→ TRY IT: From the material below, list every line containing "stringtable".

→ EXERCISE INPUTS:
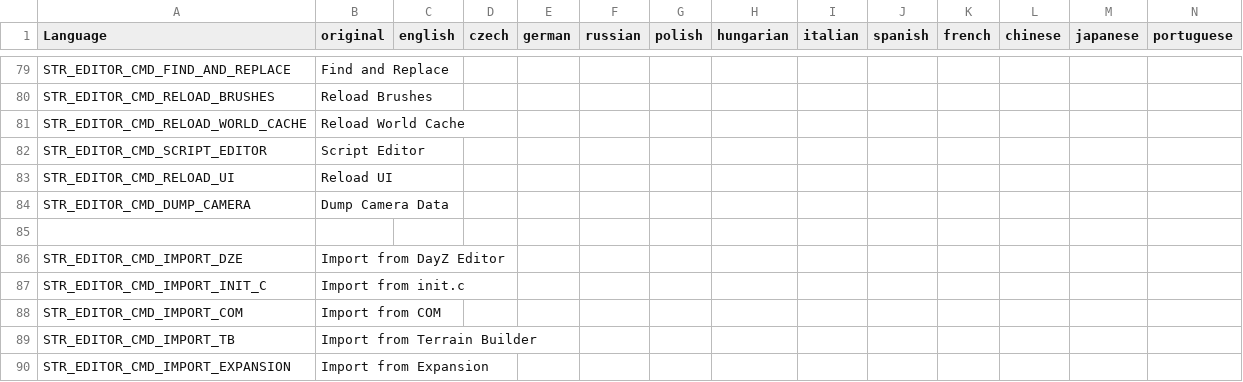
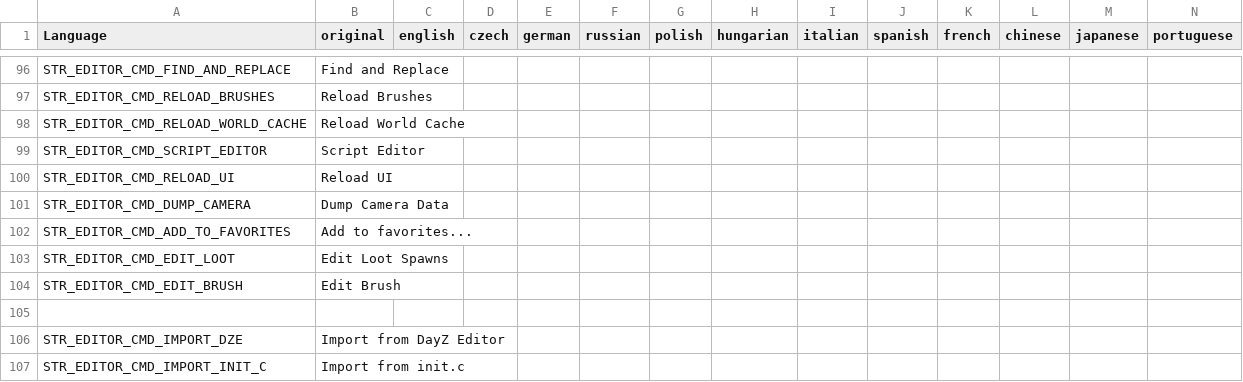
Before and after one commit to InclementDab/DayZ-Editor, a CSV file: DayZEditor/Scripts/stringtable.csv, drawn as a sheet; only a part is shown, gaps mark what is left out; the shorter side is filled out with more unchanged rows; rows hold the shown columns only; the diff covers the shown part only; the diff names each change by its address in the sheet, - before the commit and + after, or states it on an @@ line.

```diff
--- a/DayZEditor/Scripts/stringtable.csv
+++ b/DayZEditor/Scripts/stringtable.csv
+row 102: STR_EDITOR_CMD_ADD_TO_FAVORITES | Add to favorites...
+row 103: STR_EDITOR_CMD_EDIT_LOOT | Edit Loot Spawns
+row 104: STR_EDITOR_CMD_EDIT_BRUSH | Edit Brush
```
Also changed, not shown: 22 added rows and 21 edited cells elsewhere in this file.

→ EXERCISE RESULT:
Before and after one commit to InclementDab/DayZ-Editor, a CSV file: DayZEditor/Scripts/stringtable.csv, drawn as a sheet; only a part is shown, gaps mark what is left out; the shorter side is filled out with more unchanged rows; rows hold the shown columns only; the diff covers the shown part only; the diff names each change by its address in the sheet, - before the commit and + after, or states it on an @@ line.
--- a/DayZEditor/Scripts/stringtable.csv
+++ b/DayZEditor/Scripts/stringtable.csv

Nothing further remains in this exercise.